Your goal ▸ Where a line below includes the word "ensure", copy that line.

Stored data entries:
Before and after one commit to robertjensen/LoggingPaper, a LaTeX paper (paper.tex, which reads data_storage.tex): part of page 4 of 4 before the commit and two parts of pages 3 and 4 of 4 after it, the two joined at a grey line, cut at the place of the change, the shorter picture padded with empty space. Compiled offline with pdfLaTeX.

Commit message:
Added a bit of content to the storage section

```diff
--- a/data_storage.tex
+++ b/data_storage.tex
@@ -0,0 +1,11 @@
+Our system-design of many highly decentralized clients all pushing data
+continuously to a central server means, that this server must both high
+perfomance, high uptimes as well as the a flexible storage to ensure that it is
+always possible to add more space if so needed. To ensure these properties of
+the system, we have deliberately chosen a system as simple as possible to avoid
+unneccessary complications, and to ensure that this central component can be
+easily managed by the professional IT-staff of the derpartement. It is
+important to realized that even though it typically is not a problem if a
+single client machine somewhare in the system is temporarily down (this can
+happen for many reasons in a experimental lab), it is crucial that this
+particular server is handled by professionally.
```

Response to this task ▸
+perfomance, high uptimes as well as the a flexible storage to ensure that it is
+always possible to add more space if so needed. To ensure these properties of
+unneccessary complications, and to ensure that this central component can be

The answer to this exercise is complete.